Life Extension Magazine January 2014
Novel Method Boosts Milk Thistle Liver Concentration 10-Fold!
By Raegan Linton
In about 10% of cases, non-alcoholic fatty liver disease progresses to non-alcoholic steatohepatitis (NASH), a dangerous condition that ultimately produces liver fibrosis, cirrhosis, and even cancer.33,34 Milk thistle shows promise for this extremely serious form of liver disease as well.
In experimental non-alcoholic steatohepatitis, even a crude milk thistle extract reduced severity, lowered blood levels of liver enzymes, and dramatically reduced liver cytokine levels, while increasing liver glutathione (the liver’s protective natural antioxidant).36 Silybin has been shown to completely restore vital liver functions in animals with non-alcoholic steatohepatitis, improving insulin sensitivity and markers of oxidative and inflammatory damage.26,37
It also suppressed the transformation of normal liver structural cells into the tough, inelastic tissue characteristic of liver fibrosis and cirrhosis, the end-stage phases of liver disease that follows non-alcoholic steatohepatitis.28

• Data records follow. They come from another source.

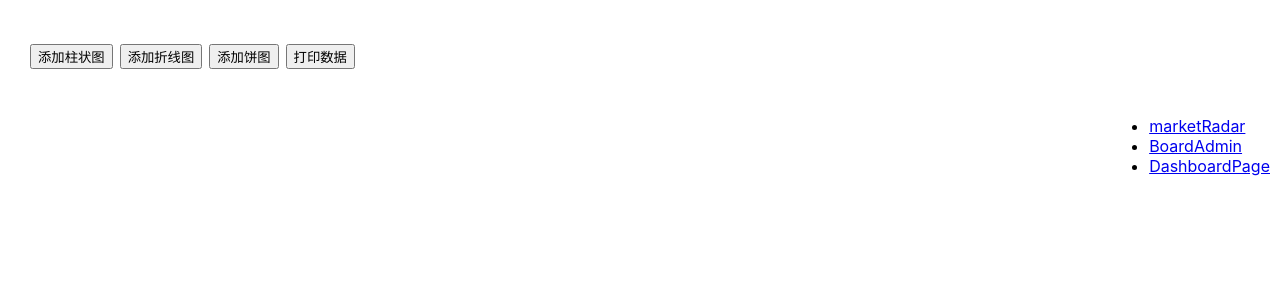
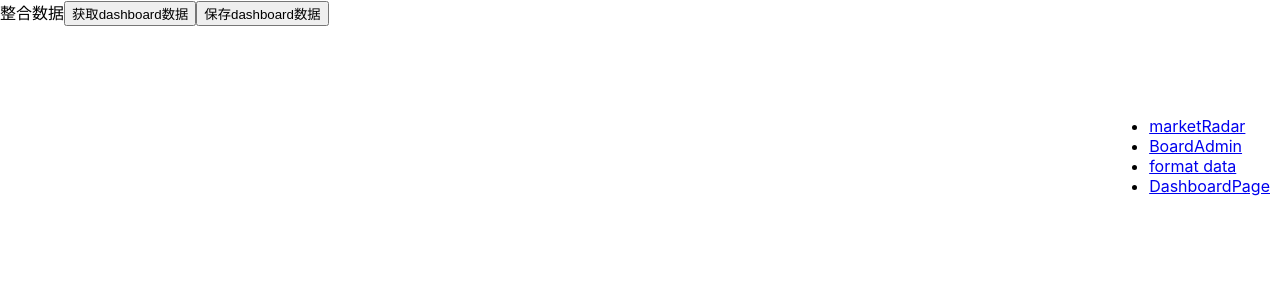
Before and after one commit to Reesejia/amc-market-radar, a React app: page /formatData in a window 1280 px wide. Before the commit this address led to /home. Shown: the top 300 px of the page. Built offline with nearby package versions, Linux system fonts and the light colour scheme; no server answers.

Commit message:
添加保存dashboard 数据

```diff
--- a/src/Router/index.tsx
+++ b/src/Router/index.tsx
@@ -4,7 +4,7 @@ import { BrowserRouter as Router, Switch, Route, Link, Redirect } from 'react-ro
 const DragLayout = lazy(() => import('../views/Front/GridDemo/DragLayout'))
 const BoardAdmin = lazy(() => import('../views/Admin/BoardAdmin'))
 const DashboardPage = lazy(() => import('../views/Front/DashboardPage/index'))
-
+const FormatData= lazy(() => import('../views/Front/FormatData/index'))
 const routes = () => (
 	<Router>
 		<Suspense fallback={<Spin />}>
@@ -17,12 +17,16 @@ const routes = () => (
 				<Link to="/boardAdmin">BoardAdmin</Link>
 			</li>
 			<li>
+				<Link to="/formatData">format data</Link>
+			</li>
+			<li>
 				<Link to="/dashboardPage">DashboardPage</Link>
 			</li>
             </ul>
 			<Switch>
 				<Route path="/home" component={DragLayout} />
 				<Route path="/boardAdmin" component={BoardAdmin} />
+				<Route path="/formatData" component={FormatData} />
 				<Route path="/dashboardPage" component={DashboardPage} />
 				<Redirect to="/home"/>
 			</Switch>
--- a/src/api/dashboardPage.js
+++ b/src/api/dashboardPage.js
@@ -1,9 +1,9 @@
 import  _axios from '../utils/axios'
-
+const  baseURL = '/api/radar';
 export function getPostion(dashboardId){
     console.log('Request', _axios)
     return _axios({
-        url: `/dashboard/position?dashboardId=${dashboardId}`,
+        url: `${baseURL}/dashboard/position?dashboardId=${dashboardId}`,
         method: 'get',
     })
 }
@@ -11,7 +11,7 @@ export function getPostion(dashboardId){
 export function savePositionGrid(data){
     console.log('Request', _axios)
     return _axios({
-        url: `/dashboard/gridData`,
+        url: `${baseURL}/dashboard/gridData`,
         method: 'post',
         data
     })
@@ -21,7 +21,18 @@ export function savePositionGrid(data){
 export function getPositionGrid(dashboardId){
     console.log('Request', _axios)
     return _axios({
-        url: `/dashboard/gridData?dashboardId=${dashboardId}`,
+        url: `${baseURL}/dashboard/gridData?dashboardId=${dashboardId}`,
         method: 'get',
     })
 }
+
+
+
+export function saveOriginBoardChartData(data){
+    console.log('Request', _axios)
+    return _axios({
+        url: `${baseURL}/dashboard/chartData`,
+        method: 'post',
+        data
+    })
+}
--- /dev/null
+++ b/src/api/radar.js
@@ -0,0 +1,9 @@
+import  _axios from '../utils/axios'
+
+const  baseURL = '/aap/api';
+export function getDashboardData(dashboardId){
+    return _axios({
+        url: `${baseURL}/v1/blackcat/dashboard?dashboardId=${dashboardId}`,
+        method: 'get',
+    })
+}
--- a/src/utils/axios.js
+++ b/src/utils/axios.js
@@ -10,7 +10,6 @@ import axios from 'axios'
 // axios.defaults.headers.post['Content-Type'] = 'application/x-www-form-urlencoded';
 
 const config = {
-  baseURL: '/api/radar',
   timeout: 60 * 1000, // Timeout
   withCredentials: true, // Check cross-site Access-Control
 }
@@ -28,7 +27,7 @@ _axios.interceptors.request.use(
       })
       config = merge(config, configNew)
     }
-    const token = window.sessionStorage.getItem('token') || '5a8389f4-11cd-431e-9863-aeaaeba70fb4'
+    const token = window.sessionStorage.getItem('token') || '1801d13d-e02f-43a1-a957-a03391a022e7'
     const tenantId = window.sessionStorage.getItem('tenantId') || 1001
     config.headers.tenantId = tenantId
     config.headers.Authorization = 'bearer ' + token
--- a/src/views/Front/DashboardPage/index.js
+++ b/src/views/Front/DashboardPage/index.js
@@ -186,8 +186,8 @@ export default class DragLayout extends PureComponent {
   }
 
   componentDidMount() {
-    this.fetchPositionData(6)
-    // this.onGetPositionGrid(6)
+    // this.fetchPositionData(6)
+    this.onGetPositionGrid(6)
   }
 
   formatWidget(widgets) {
--- /dev/null
+++ b/src/views/Front/FormatData/index.js
@@ -0,0 +1,51 @@
+import React, { Component } from 'react';
+import { getDashboardData } from '../../../api/radar'
+import { saveOriginBoardChartData } from '../../../api/dashboardPage'
+
+import { Button, message } from 'antd';
+
+export default class ContextPage extends Component {
+    constructor(){
+        super()
+        this.state = {
+            charsData: {}
+        }
+    }
+    componentDidMount() {
+        this.onGetDashboardData()
+    }
+
+    async onSaveDashboardData() {
+        const res = await saveOriginBoardChartData({
+            charsData: this.state.charsData
+        })
+        if(res.statusCode === 0){
+            message.success('保存成功')
+        }
+    }
+
+    async onGetDashboardData() {
+        const res = await getDashboardData(6)
+        if(res.statusCode === 0){
+            const {charsData} = res.data
+            for(let key in charsData) {
+                delete charsData[key].data
+            }
+            this.setState({
+                charsData
+            })
+            console.log('onGetDashboardData charsData', charsData)
+        }
+    }
+
+
+    render() {
+        return (
+            <div>
+                整合数据
+                <Button onClick={() => this.onGetDashboardData()}>获取dashboard数据</Button>
+                <Button onClick={() => this.onSaveDashboardData()}>保存dashboard数据</Button>
+            </div>
+        );
+    }
+}
```
Also changed, not shown: src/setupProxy.js (+13 -3 lines).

Viral hepatitis is a catch-all phrase for infections by several very different viruses that affect the liver, causing liver damage and raising the risk for liver cancer—especially in the case of hepatitis B and C. Both hepatitis B and C can set up chronic, long-lived infection (chronic active hepatitis) that can progress to fibrosis and cirrhosis.38
Silymarin treatment in acute viral hepatitis can speed the normalization of liver enzymes in the blood, indicating a regression of active liver damage.39

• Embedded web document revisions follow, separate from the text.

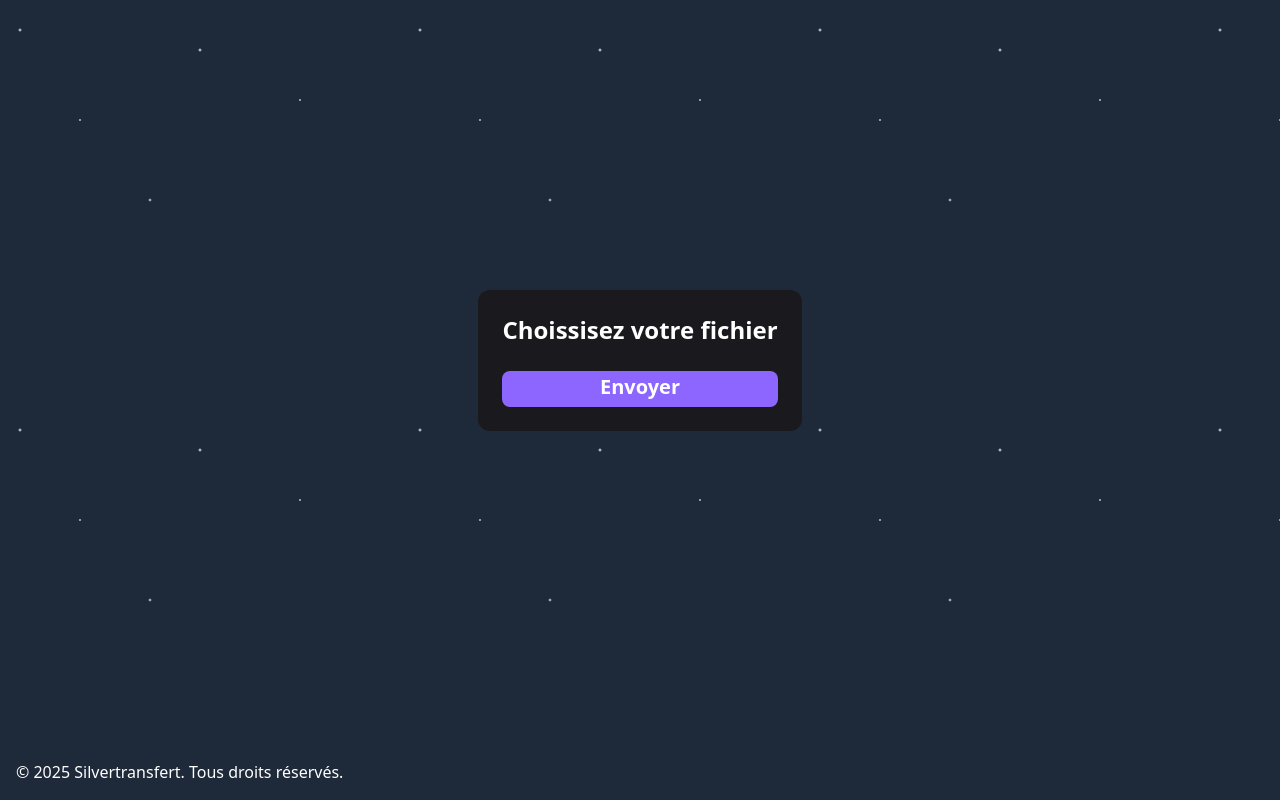
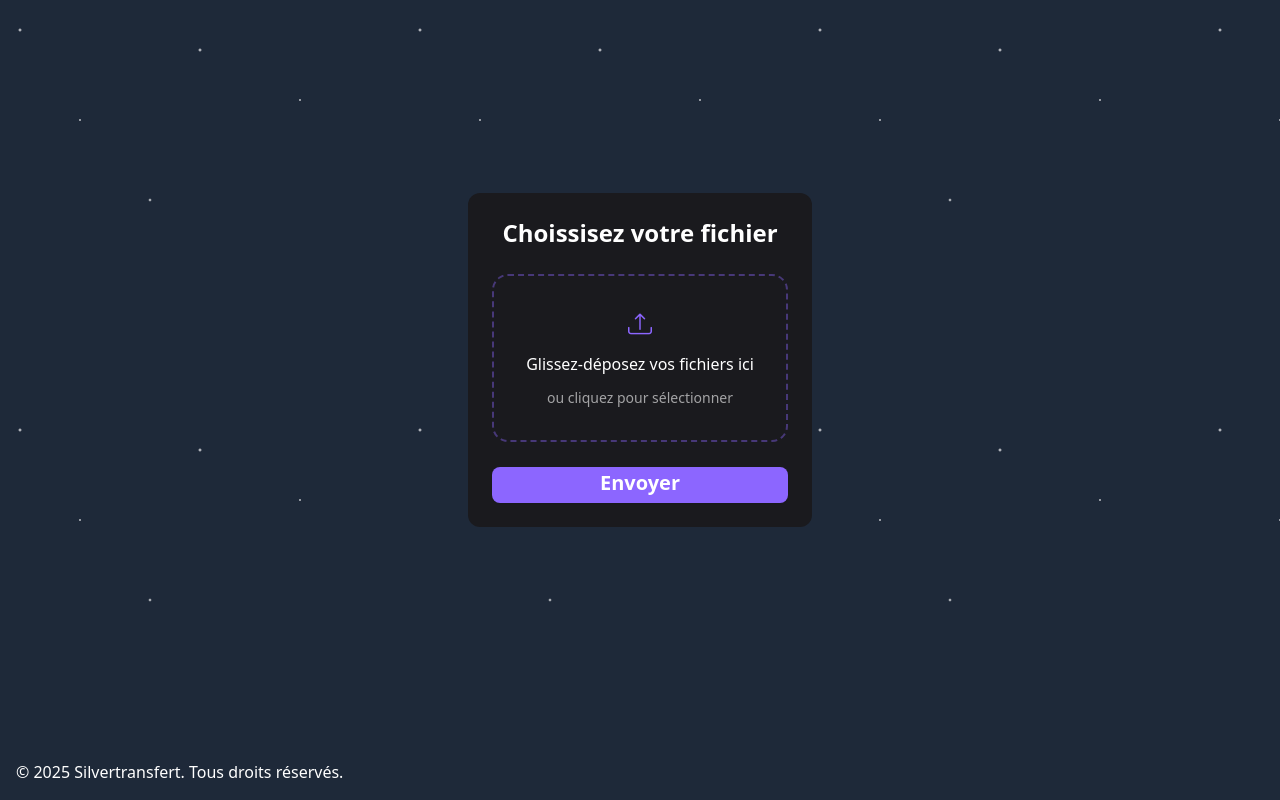
Before and after one commit to SilverCore-Git/SilverTransfer, a Nuxt app: page / in a window 1280 px wide. Built offline with nearby package versions, Linux system fonts and the light colour scheme.

Commit message:
create file drop component

```diff
--- /dev/null
+++ b/app/components/FileDrop.vue
@@ -0,0 +1,95 @@
+<template>
+
+    <label
+
+        class="
+            relative w-full
+            border-2 border-dashed border-primary/40
+            rounded-2xl p-8
+            flex flex-col items-center justify-center gap-3
+            text-center cursor-pointer
+            transition-all duration-200
+
+            hover:border-primary
+            hover:bg-primary/5
+        "
+        :class="{
+            'border-primary bg-primary/10': isDragging
+        }"
+
+        @dragenter.prevent="onDragEnter"
+        @dragover.prevent
+        @dragleave.prevent="onDragLeave"
+        @drop.prevent="onDrop"
+
+    >
+
+        <input
+            type="file"
+            class="hidden"
+            multiple
+            @change="onFileSelect"
+        />
+
+        <i class="bi bi-upload text-2xl text-primary" />
+
+        <p class="text-base font-medium">
+            Glissez-déposez vos fichiers ici
+        </p>
+
+        <p class="text-sm text-text/60">
+            ou cliquez pour sélectionner
+        </p>
+
+        <p v-if="files.length" class="text-sm text-primary">
+            {{ files.length }} fichier(s) sélectionné(s)
+        </p>
+
+    </label>
+
+</template>
+
+
+<script setup lang="ts">
+
+import { ref } from "vue";
+
+const props = defineProps<{
+  multiple?: boolean;
+}>();
+
+const emit = defineEmits<{
+  (e: "files", files: File[]): void;
+}>();
+
+const files = ref<File[]>([]);
+const isDragging = ref(false);
+
+const onDragEnter = () => {
+  isDragging.value = true;
+}
+
+const onDragLeave = () => {
+  isDragging.value = false;
+}
+
+const onDrop = (event: DragEvent) => {
+  isDragging.value = false;
+  if (!event.dataTransfer?.files) return;
+
+  handleFiles(event.dataTransfer.files);
+}
+
+const onFileSelect = (event: Event) => {
+  const input = event.target as HTMLInputElement;
+  if (!input.files) return;
+
+  handleFiles(input.files);
+}
+
+const handleFiles = (fileList: FileList) => {
+  files.value = Array.from(fileList);
+  emit("files", files.value);
+}
+
+</script>
--- a/app/pages/index.vue
+++ b/app/pages/index.vue
@@ -1,5 +1,6 @@
 <script setup lang="ts">
 import Card from '~/components/card.vue';
+import FileDrop from '~/components/FileDrop.vue';
 
 
 
@@ -18,7 +19,7 @@ import Card from '~/components/card.vue';
       @btn-click="navigateTo('/upload')"
     >
 
-
+      <FileDrop />
 
     </Card>
 
```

A group of patients with chronic active hepatitis took 240 mg of silybin combined with phosphatidylcholine, or placebo, twice daily for 7 days.40 Supplemented patients had significant drops in all markers of liver damage, while control patients experienced no changes.
While effective against hepatitis-induced liver damage, oral silymarin produces no reduction in the number of virus particles infecting the body, but studies of silymarin given intravenously reveal a substantial antiviral effect in hepatitis C patients who have not responded to standard antiviral treatment.41

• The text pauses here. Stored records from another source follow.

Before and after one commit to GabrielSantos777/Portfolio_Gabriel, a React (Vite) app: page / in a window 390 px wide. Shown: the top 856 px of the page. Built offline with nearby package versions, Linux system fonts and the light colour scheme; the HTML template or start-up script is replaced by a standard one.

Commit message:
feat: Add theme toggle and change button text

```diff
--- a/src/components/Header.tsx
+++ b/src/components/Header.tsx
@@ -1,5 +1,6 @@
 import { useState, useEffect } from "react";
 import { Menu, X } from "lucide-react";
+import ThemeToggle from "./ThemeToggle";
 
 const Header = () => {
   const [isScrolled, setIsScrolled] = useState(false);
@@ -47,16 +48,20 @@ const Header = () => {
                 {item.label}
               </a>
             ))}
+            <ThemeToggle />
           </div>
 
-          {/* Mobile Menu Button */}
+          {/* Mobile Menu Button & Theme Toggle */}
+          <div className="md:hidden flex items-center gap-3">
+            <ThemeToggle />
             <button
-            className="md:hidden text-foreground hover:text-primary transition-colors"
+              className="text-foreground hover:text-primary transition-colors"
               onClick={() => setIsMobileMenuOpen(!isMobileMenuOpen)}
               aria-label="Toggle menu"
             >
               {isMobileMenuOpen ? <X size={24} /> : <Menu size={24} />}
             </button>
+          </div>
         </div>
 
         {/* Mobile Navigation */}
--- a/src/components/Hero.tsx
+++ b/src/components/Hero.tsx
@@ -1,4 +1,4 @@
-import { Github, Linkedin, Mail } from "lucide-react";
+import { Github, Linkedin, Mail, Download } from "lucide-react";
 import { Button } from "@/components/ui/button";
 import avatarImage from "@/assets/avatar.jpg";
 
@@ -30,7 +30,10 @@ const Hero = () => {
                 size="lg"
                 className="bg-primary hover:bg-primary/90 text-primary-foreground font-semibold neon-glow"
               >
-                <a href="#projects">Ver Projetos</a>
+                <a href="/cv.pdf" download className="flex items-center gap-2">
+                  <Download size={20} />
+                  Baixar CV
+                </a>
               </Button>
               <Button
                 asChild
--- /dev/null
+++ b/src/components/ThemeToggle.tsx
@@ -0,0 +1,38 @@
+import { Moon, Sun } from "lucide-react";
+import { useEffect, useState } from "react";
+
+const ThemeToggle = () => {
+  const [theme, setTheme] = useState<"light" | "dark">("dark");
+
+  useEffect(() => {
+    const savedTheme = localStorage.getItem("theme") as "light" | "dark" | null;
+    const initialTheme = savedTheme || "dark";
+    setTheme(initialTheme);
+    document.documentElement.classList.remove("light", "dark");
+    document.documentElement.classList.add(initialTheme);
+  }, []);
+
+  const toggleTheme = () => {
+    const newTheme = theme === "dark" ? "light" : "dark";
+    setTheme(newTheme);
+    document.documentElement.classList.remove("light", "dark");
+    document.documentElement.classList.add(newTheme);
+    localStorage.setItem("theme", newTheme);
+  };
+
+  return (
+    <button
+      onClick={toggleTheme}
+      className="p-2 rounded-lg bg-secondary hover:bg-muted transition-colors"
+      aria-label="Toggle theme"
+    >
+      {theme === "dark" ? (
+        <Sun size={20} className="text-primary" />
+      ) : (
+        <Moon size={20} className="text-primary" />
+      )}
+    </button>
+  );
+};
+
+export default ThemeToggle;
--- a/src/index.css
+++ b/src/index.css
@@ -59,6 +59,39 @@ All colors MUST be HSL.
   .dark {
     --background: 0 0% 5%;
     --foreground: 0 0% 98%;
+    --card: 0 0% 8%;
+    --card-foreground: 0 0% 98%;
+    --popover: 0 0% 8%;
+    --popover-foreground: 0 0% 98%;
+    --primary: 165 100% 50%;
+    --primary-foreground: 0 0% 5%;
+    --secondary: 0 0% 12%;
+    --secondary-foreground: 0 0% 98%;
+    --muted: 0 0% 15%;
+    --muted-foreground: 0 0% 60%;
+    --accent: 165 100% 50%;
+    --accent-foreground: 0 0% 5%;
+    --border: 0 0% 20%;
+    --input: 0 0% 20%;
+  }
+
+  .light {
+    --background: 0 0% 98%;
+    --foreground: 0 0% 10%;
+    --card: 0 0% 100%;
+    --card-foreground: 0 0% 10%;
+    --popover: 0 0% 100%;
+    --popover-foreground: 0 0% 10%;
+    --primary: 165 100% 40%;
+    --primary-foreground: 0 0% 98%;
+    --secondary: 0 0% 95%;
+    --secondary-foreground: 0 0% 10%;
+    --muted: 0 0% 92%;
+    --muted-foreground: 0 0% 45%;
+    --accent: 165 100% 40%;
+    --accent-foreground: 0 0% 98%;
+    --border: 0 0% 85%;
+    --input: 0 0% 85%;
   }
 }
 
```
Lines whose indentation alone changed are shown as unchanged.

The characteristic yellowish skin of hepatitis victims is the result of high levels of bilirubin, a liver-produced substance normally excreted in stool. But patients receiving oral silymarin for hepatitis (regardless of which virus type) had earlier improvement in both skin coloration and clinical markers of liver damage compared to control patients.42
Milk thistle extracts have been shown to benefit cirrhosis, the end-stage result of liver damage. Cirrhosis can result from multiple causes, including alcoholic and non-alcoholic fatty liver disease, viral hepatitis, and many toxins.43 In other words, cirrhosis doesn’t represent a single diagnosis, but a largely preventable progression of the oxidation and inflammation produced by all those other causes.
Unfortunately, prevention has so far eluded most medical interventions. As a result, those with cirrhosis are faced with either a slow and uncomfortable death, or a liver transplant, which is costly, dangerous, and not available to everyone.
Fortunately, milk thistle extracts are showing considerable promise in this desperate situation. One early study found that in people with alcohol-induced cirrhosis, those taking silymarin survived longer than control subjects.44 A later study confirmed that finding, with 58% of silymarin-treated patients surviving longer than 4 years, compared with just 39% of the placebo group.45
Even when liver disease has reached the stage of cirrhosis, silymarin treatment can normalize elevated liver enzymes in the blood, indicating that it has slowed the progression of liver damage.46 Proof of this comes from a study in an extremely challenging population: alcoholic diabetics with cirrhosis. In that group, silymarin treatment, 600 mg/day, reduced markers of cell membrane oxidation and improved insulin resistance.3 In fact, silymarin recipients had less overproduction of their own insulin, and required less insulin by injection, compared with control patients.3 The early stages of type II diabetes are characterized by excess pancreatic secretion of insulin to suppress elevated glucose. As type II diabetes progresses, the pancreas loses its ability to produce enough insulin and some patients require insulin injections. A therapy that reduces the amount of insulin needed by injection, or its excess production in the pancreas is considered beneficial.